[Start of section]
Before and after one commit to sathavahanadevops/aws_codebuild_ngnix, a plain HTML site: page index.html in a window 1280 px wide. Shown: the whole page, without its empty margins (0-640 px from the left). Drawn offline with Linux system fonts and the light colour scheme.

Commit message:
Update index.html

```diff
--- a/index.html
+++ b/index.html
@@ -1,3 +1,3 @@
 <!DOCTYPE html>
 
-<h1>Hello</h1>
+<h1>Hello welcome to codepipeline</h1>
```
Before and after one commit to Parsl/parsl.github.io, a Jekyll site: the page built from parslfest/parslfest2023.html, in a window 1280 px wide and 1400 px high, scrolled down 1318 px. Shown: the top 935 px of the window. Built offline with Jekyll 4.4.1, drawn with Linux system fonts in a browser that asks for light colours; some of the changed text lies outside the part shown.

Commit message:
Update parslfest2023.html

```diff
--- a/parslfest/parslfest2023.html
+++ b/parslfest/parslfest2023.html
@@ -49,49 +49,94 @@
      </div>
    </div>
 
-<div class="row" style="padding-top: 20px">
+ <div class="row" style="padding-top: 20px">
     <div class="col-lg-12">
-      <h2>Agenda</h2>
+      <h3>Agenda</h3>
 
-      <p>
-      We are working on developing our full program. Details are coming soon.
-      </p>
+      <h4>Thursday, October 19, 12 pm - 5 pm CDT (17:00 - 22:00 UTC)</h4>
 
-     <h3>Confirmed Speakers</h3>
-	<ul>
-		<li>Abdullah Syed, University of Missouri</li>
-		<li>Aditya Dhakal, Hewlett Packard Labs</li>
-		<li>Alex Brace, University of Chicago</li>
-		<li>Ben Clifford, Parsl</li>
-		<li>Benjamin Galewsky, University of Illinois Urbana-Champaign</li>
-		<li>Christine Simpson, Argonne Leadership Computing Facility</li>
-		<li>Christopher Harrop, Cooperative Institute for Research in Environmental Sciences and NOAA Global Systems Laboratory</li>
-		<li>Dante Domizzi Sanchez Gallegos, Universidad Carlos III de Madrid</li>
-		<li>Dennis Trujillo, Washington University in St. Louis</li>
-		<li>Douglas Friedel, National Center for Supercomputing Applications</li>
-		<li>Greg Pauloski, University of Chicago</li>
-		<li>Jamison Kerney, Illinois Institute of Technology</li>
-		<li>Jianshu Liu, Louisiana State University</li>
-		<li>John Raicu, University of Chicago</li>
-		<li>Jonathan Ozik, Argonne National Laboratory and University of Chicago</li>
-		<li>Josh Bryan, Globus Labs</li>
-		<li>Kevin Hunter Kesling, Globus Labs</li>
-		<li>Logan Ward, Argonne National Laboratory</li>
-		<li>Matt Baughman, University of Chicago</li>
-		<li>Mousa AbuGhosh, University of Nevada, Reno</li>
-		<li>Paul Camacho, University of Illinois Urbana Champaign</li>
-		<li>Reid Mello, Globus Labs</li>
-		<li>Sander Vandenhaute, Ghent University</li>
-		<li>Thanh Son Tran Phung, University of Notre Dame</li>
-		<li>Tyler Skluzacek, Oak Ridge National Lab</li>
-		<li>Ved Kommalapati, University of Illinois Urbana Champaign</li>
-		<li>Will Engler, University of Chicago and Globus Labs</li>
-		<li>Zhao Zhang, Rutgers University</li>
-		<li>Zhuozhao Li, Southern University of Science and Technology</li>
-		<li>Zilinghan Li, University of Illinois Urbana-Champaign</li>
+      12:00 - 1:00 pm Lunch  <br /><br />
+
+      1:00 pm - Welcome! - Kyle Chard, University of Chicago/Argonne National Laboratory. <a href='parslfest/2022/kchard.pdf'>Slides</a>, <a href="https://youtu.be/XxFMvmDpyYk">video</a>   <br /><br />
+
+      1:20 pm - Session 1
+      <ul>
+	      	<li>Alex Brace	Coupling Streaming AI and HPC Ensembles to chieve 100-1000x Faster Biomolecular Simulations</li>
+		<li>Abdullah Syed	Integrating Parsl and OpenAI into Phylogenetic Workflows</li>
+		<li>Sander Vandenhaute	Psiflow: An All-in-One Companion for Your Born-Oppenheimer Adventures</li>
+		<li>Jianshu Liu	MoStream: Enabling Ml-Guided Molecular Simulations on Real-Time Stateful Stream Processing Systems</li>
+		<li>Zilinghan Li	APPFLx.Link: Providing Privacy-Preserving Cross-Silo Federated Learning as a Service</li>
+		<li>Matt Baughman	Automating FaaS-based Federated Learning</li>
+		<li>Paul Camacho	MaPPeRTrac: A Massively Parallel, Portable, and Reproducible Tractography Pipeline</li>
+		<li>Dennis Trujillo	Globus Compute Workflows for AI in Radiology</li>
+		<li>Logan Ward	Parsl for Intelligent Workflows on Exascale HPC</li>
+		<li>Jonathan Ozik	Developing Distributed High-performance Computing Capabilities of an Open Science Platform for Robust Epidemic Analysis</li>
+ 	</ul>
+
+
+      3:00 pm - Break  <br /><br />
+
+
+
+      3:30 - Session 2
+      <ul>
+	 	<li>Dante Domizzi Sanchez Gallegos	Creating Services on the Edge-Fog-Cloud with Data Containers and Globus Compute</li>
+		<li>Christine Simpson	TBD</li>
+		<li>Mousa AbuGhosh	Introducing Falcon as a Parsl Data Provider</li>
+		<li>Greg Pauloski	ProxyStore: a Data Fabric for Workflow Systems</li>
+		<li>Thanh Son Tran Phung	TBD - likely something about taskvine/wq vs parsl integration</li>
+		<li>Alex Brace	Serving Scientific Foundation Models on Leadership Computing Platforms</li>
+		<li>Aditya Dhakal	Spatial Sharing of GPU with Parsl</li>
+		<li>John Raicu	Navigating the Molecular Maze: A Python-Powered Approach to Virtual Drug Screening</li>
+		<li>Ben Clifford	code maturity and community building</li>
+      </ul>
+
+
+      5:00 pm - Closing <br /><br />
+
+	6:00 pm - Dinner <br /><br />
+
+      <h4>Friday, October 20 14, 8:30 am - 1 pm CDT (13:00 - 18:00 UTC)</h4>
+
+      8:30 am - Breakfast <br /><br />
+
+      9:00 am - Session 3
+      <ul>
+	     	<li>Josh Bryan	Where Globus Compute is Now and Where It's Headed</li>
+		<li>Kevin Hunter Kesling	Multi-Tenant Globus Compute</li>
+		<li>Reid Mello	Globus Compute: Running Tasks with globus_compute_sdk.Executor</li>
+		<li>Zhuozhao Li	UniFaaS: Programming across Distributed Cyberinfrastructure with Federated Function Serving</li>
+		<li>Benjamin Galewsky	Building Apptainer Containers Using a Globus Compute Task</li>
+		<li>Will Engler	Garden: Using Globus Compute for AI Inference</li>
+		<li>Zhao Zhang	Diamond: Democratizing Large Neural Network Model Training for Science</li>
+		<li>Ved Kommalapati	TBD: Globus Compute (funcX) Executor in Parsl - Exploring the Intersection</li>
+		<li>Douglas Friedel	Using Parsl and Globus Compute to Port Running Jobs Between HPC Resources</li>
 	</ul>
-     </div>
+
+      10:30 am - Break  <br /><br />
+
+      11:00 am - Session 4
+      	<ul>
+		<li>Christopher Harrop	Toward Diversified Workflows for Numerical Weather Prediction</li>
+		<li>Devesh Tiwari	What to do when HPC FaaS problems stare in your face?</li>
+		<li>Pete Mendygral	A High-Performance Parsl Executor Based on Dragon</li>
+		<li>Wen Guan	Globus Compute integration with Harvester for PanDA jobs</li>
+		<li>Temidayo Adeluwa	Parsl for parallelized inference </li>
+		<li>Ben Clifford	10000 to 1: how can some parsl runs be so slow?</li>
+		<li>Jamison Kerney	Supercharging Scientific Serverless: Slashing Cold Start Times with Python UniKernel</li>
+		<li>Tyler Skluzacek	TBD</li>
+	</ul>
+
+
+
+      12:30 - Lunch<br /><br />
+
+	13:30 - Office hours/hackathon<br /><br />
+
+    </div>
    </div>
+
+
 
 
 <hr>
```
[End of section]
» WORK ITEM
Search the entries for the string "Thanh" and collect each line that has it.

» ANSWER SPACE
-		<li>Thanh Son Tran Phung, University of Notre Dame</li>
+		<li>Thanh Son Tran Phung	TBD - likely something about taskvine/wq vs parsl integration</li>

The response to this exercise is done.